One third of Hongkongers would like to travel to the mainland, Macau and Taiwan on their first trip out of the territory once border restrictions are lifted.
That finding came in a Travel Industry Council online survey of 1,394 people from April 30 to May 7.
Around 34.8 percent of respondents said they would visit the mainland, Macau and Taiwan when travel restrictions are completely lifted. Another 34.4 percent of respondents said they would travel to southeast Asia.
Only 14.9 percent said they would visit northeast Asia, where popular destinations for Hongkongers like Japan and South Korea lie.
About 18 percent said they will travel abroad within one month after travel restrictions are lifted.

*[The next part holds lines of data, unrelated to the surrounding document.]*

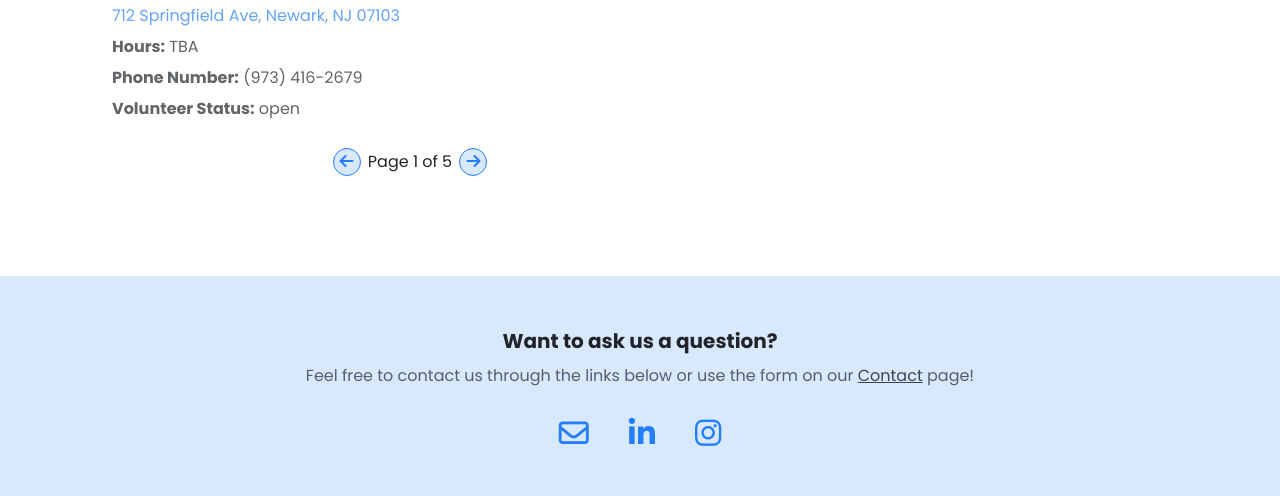
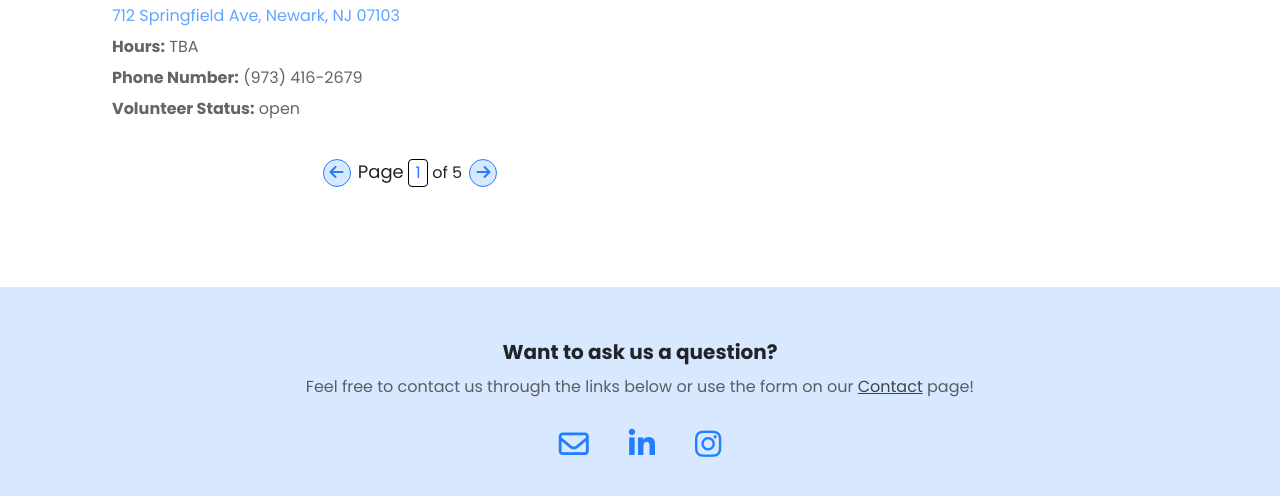
Before and after one commit to rachelgapasin/gwc-bahay, a plain HTML site: page shelters.html in a window 1280 px wide. Shown: the part 2148-2644 px from the top of the page. Drawn offline with nearby package versions, Linux system fonts and the light colour scheme.

Commit message:
Allow users to input page number

```diff
--- a/css/style.css
+++ b/css/style.css
@@ -285,6 +285,19 @@ footer a {
   color: var(--secondary-color);
 }
 
+#page-input {
+  border: 1px solid #000;
+  border-radius: 4px;
+  color: var(--primary-color);
+  text-align: center;
+  width: 20px;
+}
+
+#page-input:focus {
+  border: 1px solid var(--primary-color);
+  outline: 1px solid #87b9ff;
+}
+
 #shelter-container {
   margin: auto;
   /* max-height: 1000px;
--- a/javascript/shelters.js
+++ b/javascript/shelters.js
@@ -75,7 +75,24 @@ function displaySheltersByPage(page, city) {
     // Display current page number and total pages
     const totalPages = Math.ceil(sheltersData.length / sheltersPerPage);
     const currentPageElement = document.getElementById("current-page");
-    currentPageElement.textContent = `Page ${page} of ${totalPages}`;
+    currentPageElement.innerHTML = `
+      <label for="page-input">Page </label>
+      <input type="text" id="page-input" value="${page}" min="1" max="${totalPages}">
+      <span> of ${totalPages}</span>
+    `;
+
+    const pageInput = document.getElementById("page-input");
+    pageInput.addEventListener("keydown", (event) => {
+      if (event.key === "Enter") {
+        event.preventDefault();
+
+        // Get the entered page number
+        const enteredPage = parseInt(pageInput.value, 10);
+
+        // Display shelters for the entered page
+        displaySheltersByPage(enteredPage, city);
+      }
+    });
   }
 
   // Display pagination buttons only if there are more than one page
@@ -84,6 +101,13 @@ function displaySheltersByPage(page, city) {
     pageButtons.style.display = "block";
   } else {
     pageButtons.style.display = "none";
+  }
+
+  // Scroll to the top of the results
+  const scrollToElement = document.getElementById("search-form");
+
+  if (scrollToElement) {
+    scrollToElement.scrollIntoView({ behavior: "smooth" });
   }
 }
 
@@ -117,7 +141,7 @@ function fetchAllShelters() {
     .catch((error) => console.error("Error fetching JSON:", error));
 }
 
-function displaySearchResults(city) {
+function searchCity(city) {
   currentPage = 1; // Reset current page when performing a new search
 
   fetch("/javascript/shelters.json")
@@ -143,5 +167,5 @@ const searchForm = document.getElementById("search-form");
 searchForm.addEventListener("submit", (event) => {
   event.preventDefault();
   const city = document.querySelector("#city").value;
-  displaySearchResults(city);
+  searchCity(city);
 });
```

About 36 percent said they will not cut their travel budget in the coming year. About 16.8 percent even said they would increase it.

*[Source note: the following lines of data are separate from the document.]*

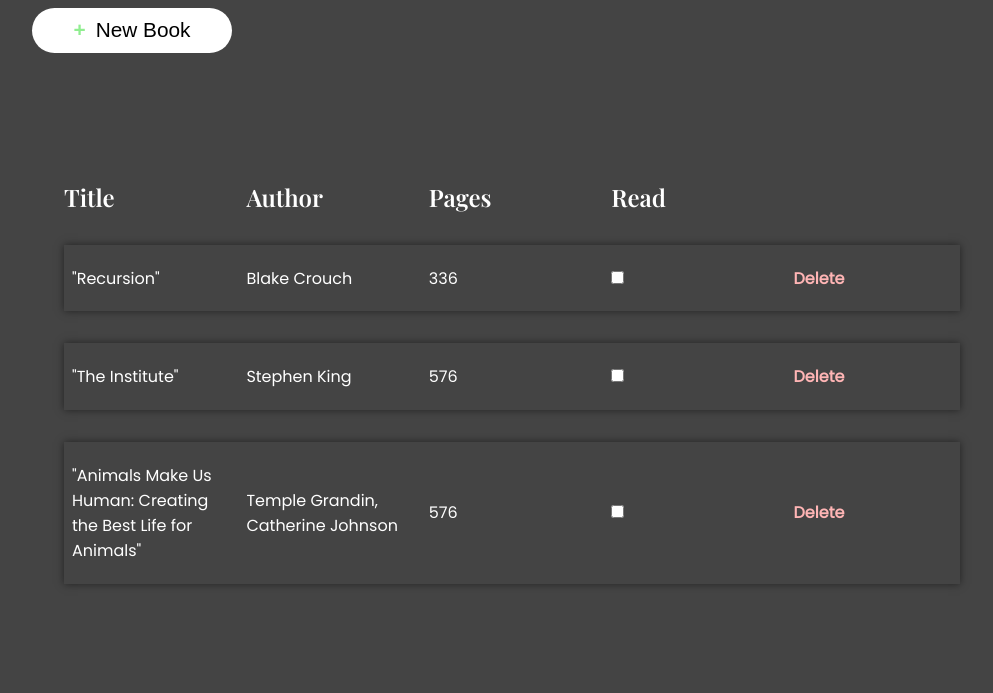
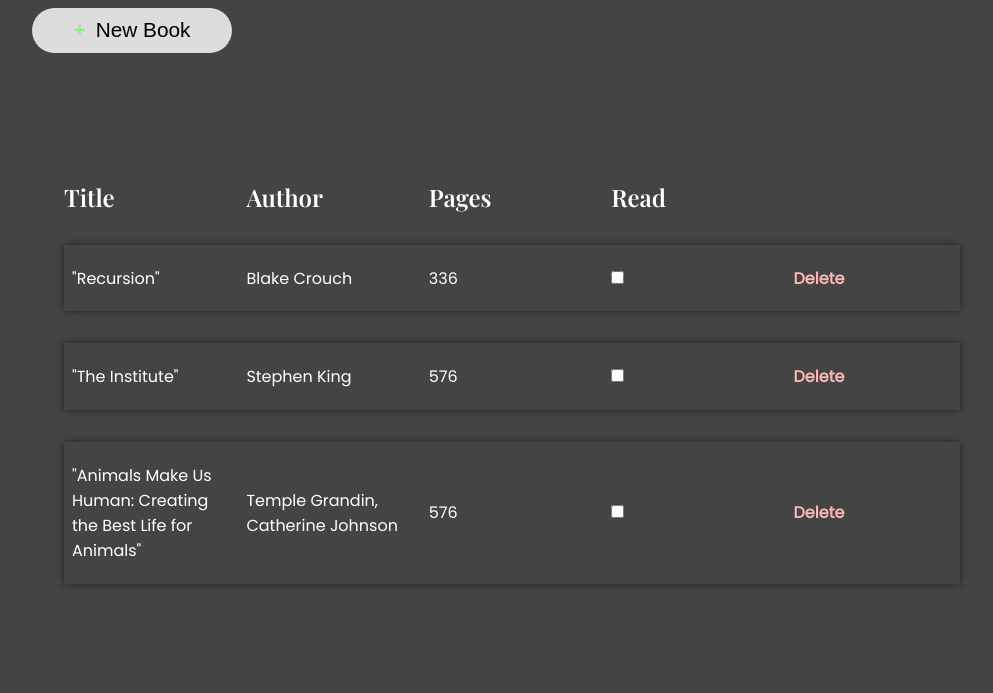
Before and after one commit to arnovolts/library, a plain HTML site: page index.html in a window 1280 px wide. Shown: the part 107-800 px from the top of the page, without its empty margins (128-1121 px from the left). Drawn offline with nearby package versions, Linux system fonts and the light colour scheme.

Commit message:
Change new book button color

```diff
--- a/main.css
+++ b/main.css
@@ -34,7 +34,7 @@ body{
 
 .btn{
     border: none;
-    background-color: #fff;
+    background-color: #ddd;
     font-size: 1.3rem;
     padding: .5em 2em;
     border-radius: 5rem;
```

More than three quarters also do not mind paying more for a safer trip. About 34.4 percent said they are willing to pay 10 percent or more, while 31.7 percent would pay 20 percent or more and 9.9 percent said they would pay more than 30 percent.
About half would not accept quarantine both at destination and upon returning.
The survey also found that when deciding their destinations, more travelers were concerned about travel restrictions and quarantine periods, as well as hygiene measures, rather than price concessions, or flexible cancellation or refund policies.
But travelers did not mind taking the virus test as 41.5 percent of respondents said they were willing to be tested once a week during their journey. Some 22.3 percent said they could take the test once every three days, while 9.1 percent said they were willing to be tested every day.
Alice Chan Cheung Lok-yee, the council's executive director, said TIC will share its findings with its members and partners.
"We hope the information collected will facilitate their planning and preparation for the recovery," she said.
Tourism-sector lawmaker Yiu Si-wing said people would be concerned about safety and cost when deciding where to go after border restrictions are lifted.
He said the pandemic situation remains volatile in Japan and South Korea, while the mainland and Macau have fared the best.
"The economy in Hong Kong is not very good now so people may not consider traveling far away or to go somewhere expensive, and usually a family travels together so they need to think about the cost," Yiu said.
That came as Cathay Pacific told staff that vaccination could soon become a condition of employment.
In an internal letter to staff, the airline believed that vaccinations will be a requirement for crews to operate flights, and being vaccinated will be "an essential requirement of the job for any Hong Kong-based aircrew" in the future.
The letter also said 3,500 crew members have taken their first jabs and 2,000 of them have been fully vaccinated, but the number is still fewer than half of the crew members.